May 11, 2015 Vince Shuley

Northern British Columbia is known for its remote and rugged towns and few places can match that description as well as Stewart, B.C. Located on the Alaskan border at the head of the Portland Canal, this town was built on the backs of pioneers and has retained much of its frontier history.

Like Many Frontier Towns, Stewart Seems Lost In Time | Photo Steve Rosset.
Like many frontier towns, Stewart seems lost in time | Photo Steve Rosset.

Originally the hunting grounds of the Nisga’a, who lived around the Nass River, the Portland Canal was first explored by westerners in 1793 by George Vancouver, who named the area after William Henry Cavendish Bentinck, 3rd Duke of Portland. But it wasn’t until 1898 when the first 65 settlers arrived, mostly prospectors and began to seek out claims in the area. In 1902 the Stewart brothers arrived and in 1905, Robert M. Stewart, the first postmaster, named the town Stewart.
Gold and silver mining dominated the early economy, spurred by the discovery of rich silver veins in nearby Hyder, Alaska. At it’s peak prior to World War I, Stewart had a population of about 10,000, which slowly declined to its population of 400 today.

The Estuary Adjacent To The Ripley Creek Inn | Phoyo Lorenz Masser
The Estuary adjacent to the Ripley Creek Inn | Photo Lorenz Masser

Since 2001, during the winter months Stewart sees a weekly population boost of 25 people staying at the Ripley Creek Inn, our secondary base of operations at Last Frontier Heliskiing. The surrounding mountains are known for their long glacier runs, open bowls as well as some of the best tree skiing of, well anywhere. On weather days the town itself is an attraction worth exploring such as fishing in the Portland Canal and learning about Stewart’s rich pioneer history.
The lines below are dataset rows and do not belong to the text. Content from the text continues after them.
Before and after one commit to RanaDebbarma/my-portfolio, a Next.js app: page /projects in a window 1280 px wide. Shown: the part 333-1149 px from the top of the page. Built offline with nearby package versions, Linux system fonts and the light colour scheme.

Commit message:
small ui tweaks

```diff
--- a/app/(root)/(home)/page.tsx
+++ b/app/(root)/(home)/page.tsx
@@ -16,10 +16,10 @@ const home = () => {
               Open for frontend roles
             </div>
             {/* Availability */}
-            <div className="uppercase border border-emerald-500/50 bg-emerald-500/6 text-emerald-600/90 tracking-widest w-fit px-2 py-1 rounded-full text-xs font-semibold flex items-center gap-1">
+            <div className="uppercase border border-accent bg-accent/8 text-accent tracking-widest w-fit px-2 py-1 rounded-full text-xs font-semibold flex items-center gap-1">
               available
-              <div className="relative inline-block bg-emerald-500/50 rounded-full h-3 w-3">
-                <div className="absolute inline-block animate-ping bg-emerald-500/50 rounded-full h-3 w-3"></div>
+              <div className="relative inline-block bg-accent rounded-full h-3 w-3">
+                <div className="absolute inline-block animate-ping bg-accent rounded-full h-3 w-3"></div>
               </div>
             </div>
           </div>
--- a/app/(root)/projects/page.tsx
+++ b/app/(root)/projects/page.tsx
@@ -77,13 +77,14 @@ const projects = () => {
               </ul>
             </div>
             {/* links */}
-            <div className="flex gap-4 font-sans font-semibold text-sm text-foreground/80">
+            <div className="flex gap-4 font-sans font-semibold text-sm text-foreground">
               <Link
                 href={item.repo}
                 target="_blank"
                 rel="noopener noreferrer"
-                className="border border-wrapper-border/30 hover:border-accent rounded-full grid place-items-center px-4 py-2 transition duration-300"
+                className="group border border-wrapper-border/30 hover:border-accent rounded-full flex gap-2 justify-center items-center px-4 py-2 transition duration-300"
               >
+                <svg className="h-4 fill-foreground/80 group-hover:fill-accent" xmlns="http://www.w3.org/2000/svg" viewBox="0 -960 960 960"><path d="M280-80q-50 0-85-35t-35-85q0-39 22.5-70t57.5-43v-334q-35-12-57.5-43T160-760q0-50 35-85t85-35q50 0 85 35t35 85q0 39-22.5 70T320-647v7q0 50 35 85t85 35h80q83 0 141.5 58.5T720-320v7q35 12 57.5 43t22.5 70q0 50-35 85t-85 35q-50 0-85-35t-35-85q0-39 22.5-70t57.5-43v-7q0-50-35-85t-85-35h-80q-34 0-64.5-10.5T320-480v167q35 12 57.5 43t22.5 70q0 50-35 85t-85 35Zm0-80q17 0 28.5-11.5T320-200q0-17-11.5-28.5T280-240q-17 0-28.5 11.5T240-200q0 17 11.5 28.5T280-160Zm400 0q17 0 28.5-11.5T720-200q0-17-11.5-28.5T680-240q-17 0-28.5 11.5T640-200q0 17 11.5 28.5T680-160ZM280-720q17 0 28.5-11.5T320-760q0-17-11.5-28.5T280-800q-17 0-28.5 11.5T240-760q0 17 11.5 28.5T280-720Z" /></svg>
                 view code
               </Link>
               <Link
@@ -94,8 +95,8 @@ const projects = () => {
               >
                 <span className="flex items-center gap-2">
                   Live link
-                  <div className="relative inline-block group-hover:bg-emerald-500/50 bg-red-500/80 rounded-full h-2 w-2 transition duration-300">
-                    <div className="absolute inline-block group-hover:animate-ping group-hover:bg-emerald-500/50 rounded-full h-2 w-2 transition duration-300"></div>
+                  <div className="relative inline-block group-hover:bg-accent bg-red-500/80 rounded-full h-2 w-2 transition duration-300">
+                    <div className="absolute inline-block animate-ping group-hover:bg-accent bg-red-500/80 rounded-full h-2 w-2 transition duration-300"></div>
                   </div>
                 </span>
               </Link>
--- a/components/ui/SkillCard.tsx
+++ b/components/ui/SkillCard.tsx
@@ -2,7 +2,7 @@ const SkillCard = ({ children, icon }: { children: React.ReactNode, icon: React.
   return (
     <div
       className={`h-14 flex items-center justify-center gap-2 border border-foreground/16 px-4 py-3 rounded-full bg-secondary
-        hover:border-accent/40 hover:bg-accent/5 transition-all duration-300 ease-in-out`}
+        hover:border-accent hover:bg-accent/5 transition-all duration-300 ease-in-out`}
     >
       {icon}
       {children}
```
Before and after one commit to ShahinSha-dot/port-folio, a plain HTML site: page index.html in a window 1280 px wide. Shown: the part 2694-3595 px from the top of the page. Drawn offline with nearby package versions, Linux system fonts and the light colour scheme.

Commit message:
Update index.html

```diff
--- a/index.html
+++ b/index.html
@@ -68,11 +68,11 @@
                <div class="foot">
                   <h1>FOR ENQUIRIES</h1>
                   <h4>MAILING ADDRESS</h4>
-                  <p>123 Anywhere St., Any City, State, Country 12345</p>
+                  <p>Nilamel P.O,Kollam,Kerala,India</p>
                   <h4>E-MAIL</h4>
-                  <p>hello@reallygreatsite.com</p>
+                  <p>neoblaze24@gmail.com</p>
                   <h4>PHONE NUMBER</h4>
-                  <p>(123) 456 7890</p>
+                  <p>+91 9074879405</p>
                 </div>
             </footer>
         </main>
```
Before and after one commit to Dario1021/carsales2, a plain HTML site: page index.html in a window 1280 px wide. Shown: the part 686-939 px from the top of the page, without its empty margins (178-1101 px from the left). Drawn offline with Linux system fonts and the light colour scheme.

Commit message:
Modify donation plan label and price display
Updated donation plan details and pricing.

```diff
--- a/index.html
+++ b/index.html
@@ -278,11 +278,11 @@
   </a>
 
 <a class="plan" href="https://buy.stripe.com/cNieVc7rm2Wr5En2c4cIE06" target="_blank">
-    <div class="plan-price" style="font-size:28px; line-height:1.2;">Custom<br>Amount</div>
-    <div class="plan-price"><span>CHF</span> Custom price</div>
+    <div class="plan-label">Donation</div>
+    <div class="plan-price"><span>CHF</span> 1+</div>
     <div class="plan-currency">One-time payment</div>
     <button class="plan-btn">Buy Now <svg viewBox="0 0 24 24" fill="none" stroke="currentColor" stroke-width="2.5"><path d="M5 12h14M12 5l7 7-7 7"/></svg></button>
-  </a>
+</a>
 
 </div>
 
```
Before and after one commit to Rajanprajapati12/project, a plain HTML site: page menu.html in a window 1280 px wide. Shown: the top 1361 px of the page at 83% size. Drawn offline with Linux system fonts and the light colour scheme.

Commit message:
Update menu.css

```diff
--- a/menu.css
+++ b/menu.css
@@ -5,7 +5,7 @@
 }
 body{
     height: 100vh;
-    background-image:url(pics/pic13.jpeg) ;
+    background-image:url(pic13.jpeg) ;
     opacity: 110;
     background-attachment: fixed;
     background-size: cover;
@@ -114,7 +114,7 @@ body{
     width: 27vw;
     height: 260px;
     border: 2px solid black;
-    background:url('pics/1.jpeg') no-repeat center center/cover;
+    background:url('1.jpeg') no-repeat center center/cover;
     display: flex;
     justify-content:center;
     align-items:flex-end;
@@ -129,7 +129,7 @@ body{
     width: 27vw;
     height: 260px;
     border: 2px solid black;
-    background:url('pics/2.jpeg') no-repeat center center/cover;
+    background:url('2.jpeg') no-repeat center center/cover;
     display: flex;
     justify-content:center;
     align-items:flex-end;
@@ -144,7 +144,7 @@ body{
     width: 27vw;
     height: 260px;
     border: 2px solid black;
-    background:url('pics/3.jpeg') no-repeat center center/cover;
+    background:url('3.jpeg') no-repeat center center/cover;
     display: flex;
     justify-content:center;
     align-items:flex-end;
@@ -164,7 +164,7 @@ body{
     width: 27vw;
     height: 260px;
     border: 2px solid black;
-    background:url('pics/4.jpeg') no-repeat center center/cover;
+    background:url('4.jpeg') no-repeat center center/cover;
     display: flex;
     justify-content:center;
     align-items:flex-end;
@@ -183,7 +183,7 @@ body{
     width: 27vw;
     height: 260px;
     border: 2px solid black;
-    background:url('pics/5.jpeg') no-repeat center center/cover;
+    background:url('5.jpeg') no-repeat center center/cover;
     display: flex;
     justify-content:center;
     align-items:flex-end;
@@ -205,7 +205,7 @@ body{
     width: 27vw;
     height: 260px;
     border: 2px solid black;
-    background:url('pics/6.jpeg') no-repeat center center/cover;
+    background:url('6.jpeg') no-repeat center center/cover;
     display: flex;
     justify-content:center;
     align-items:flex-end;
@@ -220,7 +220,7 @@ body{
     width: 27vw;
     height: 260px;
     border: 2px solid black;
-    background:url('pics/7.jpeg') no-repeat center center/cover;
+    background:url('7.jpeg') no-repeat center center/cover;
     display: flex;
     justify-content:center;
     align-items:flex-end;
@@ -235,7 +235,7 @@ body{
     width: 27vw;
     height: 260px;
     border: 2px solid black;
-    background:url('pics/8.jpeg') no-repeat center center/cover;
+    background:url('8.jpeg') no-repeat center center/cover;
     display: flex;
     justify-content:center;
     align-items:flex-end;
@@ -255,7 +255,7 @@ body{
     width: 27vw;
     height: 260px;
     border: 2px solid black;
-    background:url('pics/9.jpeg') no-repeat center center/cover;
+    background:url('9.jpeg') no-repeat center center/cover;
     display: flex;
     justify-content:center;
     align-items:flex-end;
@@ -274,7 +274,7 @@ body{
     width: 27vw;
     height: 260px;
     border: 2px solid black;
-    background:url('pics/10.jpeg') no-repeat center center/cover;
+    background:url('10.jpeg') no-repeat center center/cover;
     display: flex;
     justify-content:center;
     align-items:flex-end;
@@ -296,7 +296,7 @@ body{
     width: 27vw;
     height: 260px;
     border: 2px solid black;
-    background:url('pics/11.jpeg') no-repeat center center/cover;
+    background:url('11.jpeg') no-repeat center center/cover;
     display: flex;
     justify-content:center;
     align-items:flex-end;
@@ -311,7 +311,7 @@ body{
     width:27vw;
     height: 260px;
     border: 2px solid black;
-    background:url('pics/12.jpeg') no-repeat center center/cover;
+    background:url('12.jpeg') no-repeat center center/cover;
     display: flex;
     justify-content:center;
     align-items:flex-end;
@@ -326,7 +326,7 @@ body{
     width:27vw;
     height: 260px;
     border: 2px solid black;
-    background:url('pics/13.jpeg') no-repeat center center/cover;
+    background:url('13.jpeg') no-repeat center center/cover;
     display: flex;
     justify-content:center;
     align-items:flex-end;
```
Ripley Creek Inn stands preserved in time with stylish, traditional decor of local cultures and across the road, the Bitter Creek Cafe serves fine, eclectic cuisine with menu that includes locally caught seafood.

Stewart In Typical Winter Conditions | Photo George Rosset
Stewart in typical winter conditions | Photo George Rosset

While Stewart may not be the remote heli-lodge experience of our Bell 2 Lodge, it remains a unique experience for heli skiers that have yet to explore the remote towns of Northern B.C. By simply walking a short distance, guests can choose get “Hyderized” in nearby Hyder (Alaska), by consuming a shot of 151 Proof Everclear. It’s a local tradition for visiting tourists and a popular addition to a down day in Stewart.

The Cafe Serves Last Frontier Guest Exclusively During The Winter Months | Photo Steve Rosset
The Cafe serves Last Frontier guest exclusively during the winter months | Photo Steve Rosset

The pioneers came to Stewart to mine for gold and silver, today heli skiers fly from all over the world in pursuit of powder. The nearby Grand Duc mine may have been closed for decades, but locals and visitors now look to the beauty of the surrounding natural environment for Stewart’s future.